I had a conversation today with a new leader who is taking up Salsa completely of his own volition. Without his girlfriend pushing him (she’s not even going to lessons with him), and it was his idea to do it in the first place. He’s committed, he’s young, he’s clean and cute. He’s the kind of leader all the women say they wish there were more of!
But, at a social practice after a class he was snubbed by a more experienced follower who wouldn’t dance a song with him when he told her he was new. In fact, “Do you know this dance?” was her response to him having the guts to ask.
In personal finance, there’s a rule of thumb about paying yourself: take 10% of every paycheck to save for the future.
And if you’re an instructor make that 25% or more.
Ifs, Ands & Buts
In anticipation of some excuses I have heard, I have a few responses to common reasons people say they DON’T want to dance with beginners.
- It hurts.

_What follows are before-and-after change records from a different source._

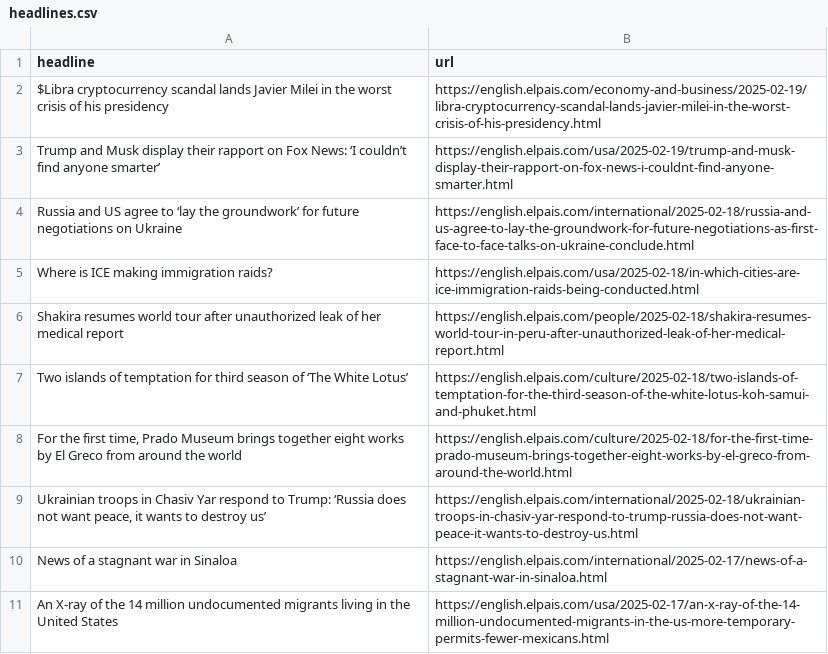
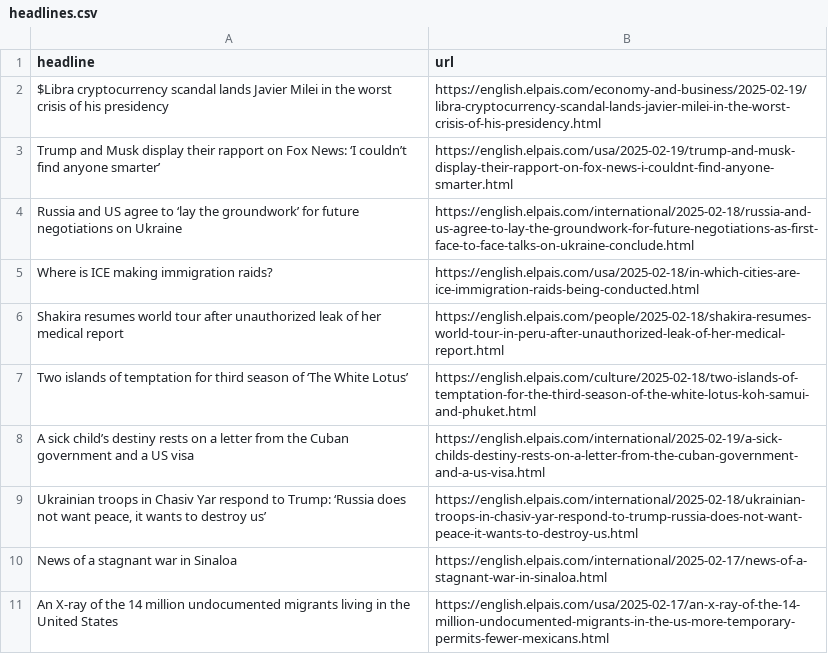
Before and after one commit to cmgsalazar/el-pais-autoscraper, a CSV file: headlines.csv, drawn as a sheet; only a part is shown; removed rows and columns are numbered as before the commit, all else as after; the diff names each change by its address in the sheet, - before the commit and + after, or states it on an @@ line.

```diff
--- a/headlines.csv
+++ b/headlines.csv
-row 8: For the first time, Prado Museum brings together eight works by El Greco from around the world | https://english.elpais.com/culture/2025-02-18/for-the-first-time-prado-museum-brings-together-eight-works-by-el-greco-from-around-the-world.html
+row 8: A sick child’s destiny rests on a letter from the Cuban government and a US visa | https://english.elpais.com/international/2025-02-19/a-sick-childs-destiny-rests-on-a-letter-from-the-cuban-government-and-a-us-visa.html
```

No, dancing with people who don’t know how to connect properly hurts, and that happens at every level. Don’t assume a beginner will hurt you just because they’re a beginner. If you have an injury or sensitivity, you can simply say so up front and that allows you to end any dance early if it hurts. You don’t have to place blame. “I’d love to dance but I am nursing a shoulder injury so please don’t be offended if I have to end the dance early.”
- It’s boring/I won’t get better dancing with beginners. Really? What I like about dances with beginners is that it’s my best chance to practice my own stuff, be it technique or a styling I’m trying to nail down, etc. Yes, sometimes you’re not totally up for it. Sometimes you’re mentally exhausted or physically exhausted. But for the most part, there’s always something you can take away from a “basic” dance.
- I’ll pick up bad technique. If you believe that, please come and ask me for a private lesson, as you have probably never been shown how to dance your own dance with anyone.
- I’ve paid my dues. That’s not how the 10% rule works. The 10% rule is valid forever, until you retire. If you’re an active social dancer, you have a vested interest in helping the community to develop and grow. So keep “paying your dues”.